-- Records to process follows --

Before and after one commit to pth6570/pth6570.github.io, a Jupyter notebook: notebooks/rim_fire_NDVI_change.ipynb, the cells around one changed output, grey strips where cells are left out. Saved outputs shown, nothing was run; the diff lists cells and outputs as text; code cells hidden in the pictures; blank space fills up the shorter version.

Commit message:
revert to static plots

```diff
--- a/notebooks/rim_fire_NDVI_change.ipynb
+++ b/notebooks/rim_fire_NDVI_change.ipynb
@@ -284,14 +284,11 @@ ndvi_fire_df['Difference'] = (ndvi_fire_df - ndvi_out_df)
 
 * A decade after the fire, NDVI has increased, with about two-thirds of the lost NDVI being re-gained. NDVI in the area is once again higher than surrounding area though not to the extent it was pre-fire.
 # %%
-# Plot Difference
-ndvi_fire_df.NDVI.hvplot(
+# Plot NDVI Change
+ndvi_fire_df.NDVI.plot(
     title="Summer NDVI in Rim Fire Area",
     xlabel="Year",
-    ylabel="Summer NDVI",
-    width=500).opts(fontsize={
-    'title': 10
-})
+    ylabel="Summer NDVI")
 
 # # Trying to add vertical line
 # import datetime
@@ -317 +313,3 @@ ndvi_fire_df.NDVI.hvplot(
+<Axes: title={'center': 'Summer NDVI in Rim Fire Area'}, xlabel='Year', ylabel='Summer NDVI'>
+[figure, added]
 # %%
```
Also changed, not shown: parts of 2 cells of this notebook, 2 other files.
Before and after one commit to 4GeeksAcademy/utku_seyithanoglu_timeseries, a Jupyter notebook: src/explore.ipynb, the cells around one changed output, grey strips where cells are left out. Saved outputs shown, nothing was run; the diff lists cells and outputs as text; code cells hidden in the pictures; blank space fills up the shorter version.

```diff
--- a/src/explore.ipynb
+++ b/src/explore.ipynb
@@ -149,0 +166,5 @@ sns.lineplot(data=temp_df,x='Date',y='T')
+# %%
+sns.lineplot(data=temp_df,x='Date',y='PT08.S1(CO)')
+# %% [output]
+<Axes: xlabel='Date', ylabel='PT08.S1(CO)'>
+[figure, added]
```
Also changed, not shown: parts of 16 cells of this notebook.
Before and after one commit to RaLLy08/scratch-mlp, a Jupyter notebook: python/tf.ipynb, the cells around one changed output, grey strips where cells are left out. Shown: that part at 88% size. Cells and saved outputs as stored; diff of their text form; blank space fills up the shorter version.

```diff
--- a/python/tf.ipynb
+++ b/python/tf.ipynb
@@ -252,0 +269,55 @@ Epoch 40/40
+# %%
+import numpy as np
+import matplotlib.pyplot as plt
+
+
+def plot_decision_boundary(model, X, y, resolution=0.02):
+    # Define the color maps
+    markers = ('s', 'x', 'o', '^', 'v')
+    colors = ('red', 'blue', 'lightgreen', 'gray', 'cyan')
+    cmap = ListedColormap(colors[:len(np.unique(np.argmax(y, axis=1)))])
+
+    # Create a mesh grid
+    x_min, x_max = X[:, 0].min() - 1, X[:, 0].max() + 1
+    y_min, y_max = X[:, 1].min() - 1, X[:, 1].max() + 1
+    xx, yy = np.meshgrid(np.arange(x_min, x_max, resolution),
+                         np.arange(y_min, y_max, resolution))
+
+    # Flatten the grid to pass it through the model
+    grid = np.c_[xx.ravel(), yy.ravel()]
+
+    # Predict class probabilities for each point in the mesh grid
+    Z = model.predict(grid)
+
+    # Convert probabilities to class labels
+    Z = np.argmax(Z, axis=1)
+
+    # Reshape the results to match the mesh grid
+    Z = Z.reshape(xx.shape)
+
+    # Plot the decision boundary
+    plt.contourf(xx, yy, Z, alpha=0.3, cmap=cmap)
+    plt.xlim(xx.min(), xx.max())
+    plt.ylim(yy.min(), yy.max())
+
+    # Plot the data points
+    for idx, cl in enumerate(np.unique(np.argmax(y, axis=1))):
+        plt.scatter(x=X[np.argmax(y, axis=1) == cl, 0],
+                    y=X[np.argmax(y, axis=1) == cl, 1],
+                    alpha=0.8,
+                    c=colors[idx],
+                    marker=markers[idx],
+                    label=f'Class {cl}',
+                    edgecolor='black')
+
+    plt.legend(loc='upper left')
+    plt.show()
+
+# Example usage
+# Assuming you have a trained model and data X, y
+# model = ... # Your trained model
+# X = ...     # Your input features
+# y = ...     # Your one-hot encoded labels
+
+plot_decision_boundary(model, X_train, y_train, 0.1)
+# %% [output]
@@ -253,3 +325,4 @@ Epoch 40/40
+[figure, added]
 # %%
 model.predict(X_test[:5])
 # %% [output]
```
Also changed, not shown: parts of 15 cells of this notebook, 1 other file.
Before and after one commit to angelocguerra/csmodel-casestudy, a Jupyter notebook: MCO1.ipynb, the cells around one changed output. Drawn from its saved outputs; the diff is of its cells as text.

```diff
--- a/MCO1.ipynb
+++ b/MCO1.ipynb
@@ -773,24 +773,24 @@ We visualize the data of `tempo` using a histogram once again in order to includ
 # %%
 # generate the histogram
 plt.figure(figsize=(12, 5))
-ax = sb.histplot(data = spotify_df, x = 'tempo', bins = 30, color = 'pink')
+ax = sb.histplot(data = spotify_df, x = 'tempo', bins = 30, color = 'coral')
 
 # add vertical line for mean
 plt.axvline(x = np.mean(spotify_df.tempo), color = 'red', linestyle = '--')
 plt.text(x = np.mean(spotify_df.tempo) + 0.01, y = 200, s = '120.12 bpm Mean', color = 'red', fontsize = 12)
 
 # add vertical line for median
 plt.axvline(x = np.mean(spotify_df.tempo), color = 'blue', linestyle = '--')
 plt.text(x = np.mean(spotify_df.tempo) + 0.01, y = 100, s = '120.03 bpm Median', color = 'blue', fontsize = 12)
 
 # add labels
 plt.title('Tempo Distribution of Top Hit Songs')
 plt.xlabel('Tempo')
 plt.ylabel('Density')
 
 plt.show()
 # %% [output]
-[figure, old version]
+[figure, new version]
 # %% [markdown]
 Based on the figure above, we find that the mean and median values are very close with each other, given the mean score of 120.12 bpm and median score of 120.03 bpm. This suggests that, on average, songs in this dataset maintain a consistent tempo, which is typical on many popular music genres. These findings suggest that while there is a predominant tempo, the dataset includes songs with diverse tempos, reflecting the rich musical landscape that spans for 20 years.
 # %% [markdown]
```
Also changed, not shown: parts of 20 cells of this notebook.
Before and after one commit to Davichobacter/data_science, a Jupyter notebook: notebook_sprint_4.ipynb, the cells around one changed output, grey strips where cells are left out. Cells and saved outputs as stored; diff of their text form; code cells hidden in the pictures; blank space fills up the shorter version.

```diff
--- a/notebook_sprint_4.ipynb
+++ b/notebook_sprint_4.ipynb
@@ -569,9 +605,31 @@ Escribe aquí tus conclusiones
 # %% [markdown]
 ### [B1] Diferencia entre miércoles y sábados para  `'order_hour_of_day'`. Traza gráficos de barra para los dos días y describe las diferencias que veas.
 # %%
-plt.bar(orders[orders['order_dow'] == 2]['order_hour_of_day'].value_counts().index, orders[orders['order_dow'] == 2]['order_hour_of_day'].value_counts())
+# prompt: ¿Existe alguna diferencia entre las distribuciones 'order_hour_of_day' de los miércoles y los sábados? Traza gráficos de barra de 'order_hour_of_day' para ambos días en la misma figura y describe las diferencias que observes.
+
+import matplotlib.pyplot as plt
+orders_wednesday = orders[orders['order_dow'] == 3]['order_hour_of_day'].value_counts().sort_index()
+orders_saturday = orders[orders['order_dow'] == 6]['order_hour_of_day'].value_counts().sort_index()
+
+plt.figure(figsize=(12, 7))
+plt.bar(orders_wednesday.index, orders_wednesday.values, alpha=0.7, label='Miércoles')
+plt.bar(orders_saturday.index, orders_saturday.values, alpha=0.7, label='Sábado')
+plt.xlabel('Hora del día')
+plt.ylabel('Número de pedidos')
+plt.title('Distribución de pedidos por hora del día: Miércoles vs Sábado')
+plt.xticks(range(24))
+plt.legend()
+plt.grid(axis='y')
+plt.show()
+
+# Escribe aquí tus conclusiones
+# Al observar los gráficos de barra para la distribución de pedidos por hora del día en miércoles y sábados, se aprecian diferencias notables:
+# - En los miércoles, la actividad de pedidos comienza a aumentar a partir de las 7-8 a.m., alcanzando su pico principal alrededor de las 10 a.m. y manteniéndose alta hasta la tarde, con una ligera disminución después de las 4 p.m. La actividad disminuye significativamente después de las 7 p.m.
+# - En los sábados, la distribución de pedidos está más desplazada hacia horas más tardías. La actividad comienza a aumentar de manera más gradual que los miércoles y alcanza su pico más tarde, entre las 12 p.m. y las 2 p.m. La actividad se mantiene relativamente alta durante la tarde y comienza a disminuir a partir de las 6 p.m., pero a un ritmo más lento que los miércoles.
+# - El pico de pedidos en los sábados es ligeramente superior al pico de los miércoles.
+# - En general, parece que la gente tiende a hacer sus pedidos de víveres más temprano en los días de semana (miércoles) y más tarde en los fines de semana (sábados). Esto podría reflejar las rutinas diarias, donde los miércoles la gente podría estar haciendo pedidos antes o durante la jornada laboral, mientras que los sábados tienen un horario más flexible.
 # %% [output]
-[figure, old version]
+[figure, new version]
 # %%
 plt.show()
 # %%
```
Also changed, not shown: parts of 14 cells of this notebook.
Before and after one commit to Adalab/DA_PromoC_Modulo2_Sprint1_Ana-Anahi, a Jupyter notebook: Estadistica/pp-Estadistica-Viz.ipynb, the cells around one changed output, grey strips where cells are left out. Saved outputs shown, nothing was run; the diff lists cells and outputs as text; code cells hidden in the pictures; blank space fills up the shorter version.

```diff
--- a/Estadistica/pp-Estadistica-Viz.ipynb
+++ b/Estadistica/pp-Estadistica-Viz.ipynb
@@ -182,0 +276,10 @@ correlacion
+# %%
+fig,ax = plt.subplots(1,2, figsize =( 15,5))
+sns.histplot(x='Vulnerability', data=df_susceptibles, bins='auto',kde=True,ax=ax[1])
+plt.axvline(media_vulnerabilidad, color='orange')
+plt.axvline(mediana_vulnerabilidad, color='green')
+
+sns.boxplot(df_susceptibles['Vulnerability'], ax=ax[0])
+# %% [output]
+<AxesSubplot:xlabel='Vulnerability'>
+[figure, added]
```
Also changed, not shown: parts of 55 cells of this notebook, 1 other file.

-- Records to process concluded --

A single number is the answer: how many lines of the entries above contain "alpha"?

4